### Problem to solve
Only lines with the word "documenta" belong in the answer; copy them from the records below.
----------
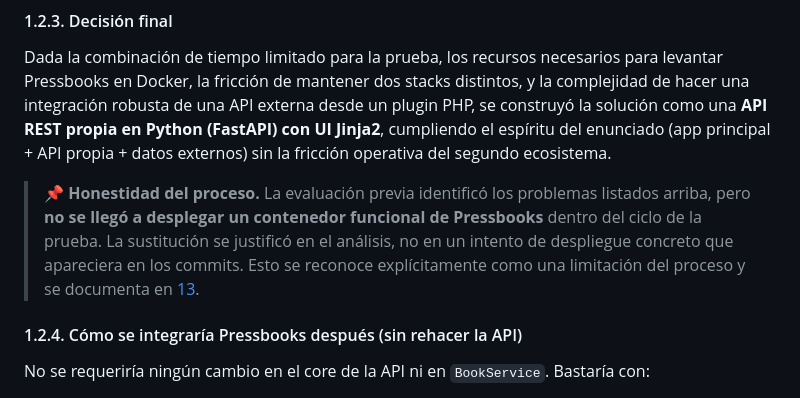
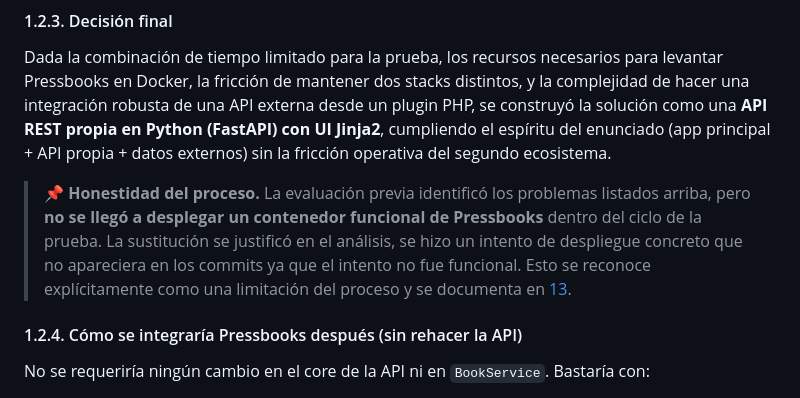
Before and after one commit to dabolanosm/pt_makita, a Markdown page: README.md, the part around the change. Drawn GitHub-style.

Commit message:
Update README to clarify deployment process limitations
Clarified the justification for the replacement and documented the deployment attempt limitation.

```diff
--- a/README.md
+++ b/README.md
@@ -141,9 +141,10 @@ operativa del segundo ecosistema.
 > 📌 **Honestidad del proceso.** La evaluación previa identificó los
 > problemas listados arriba, pero **no se llegó a desplegar un contenedor
 > funcional de Pressbooks** dentro del ciclo de la prueba. La sustitución
-> se justificó en el análisis, no en un intento de despliegue concreto
-> que apareciera en los commits. Esto se reconoce explícitamente como una
-> limitación del proceso y se documenta en [13](#13-limitaciones-conocidas-y-trabajo-pendiente).
+> se justificó en el análisis, se hizo un intento de despliegue concreto
+> que no apareciera en los commits ya que el intento no fue funcional.
+> Esto se reconoce explícitamente como una limitación del proceso
+> y se documenta en [13](#13-limitaciones-conocidas-y-trabajo-pendiente).
 
 #### 1.2.4. Cómo se integraría Pressbooks después (sin rehacer la API)
 
```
----------
### Output for this task
-> limitación del proceso y se documenta en [13](#13-limitaciones-conocidas-y-trabajo-pendiente).
+> y se documenta en [13](#13-limitaciones-conocidas-y-trabajo-pendiente).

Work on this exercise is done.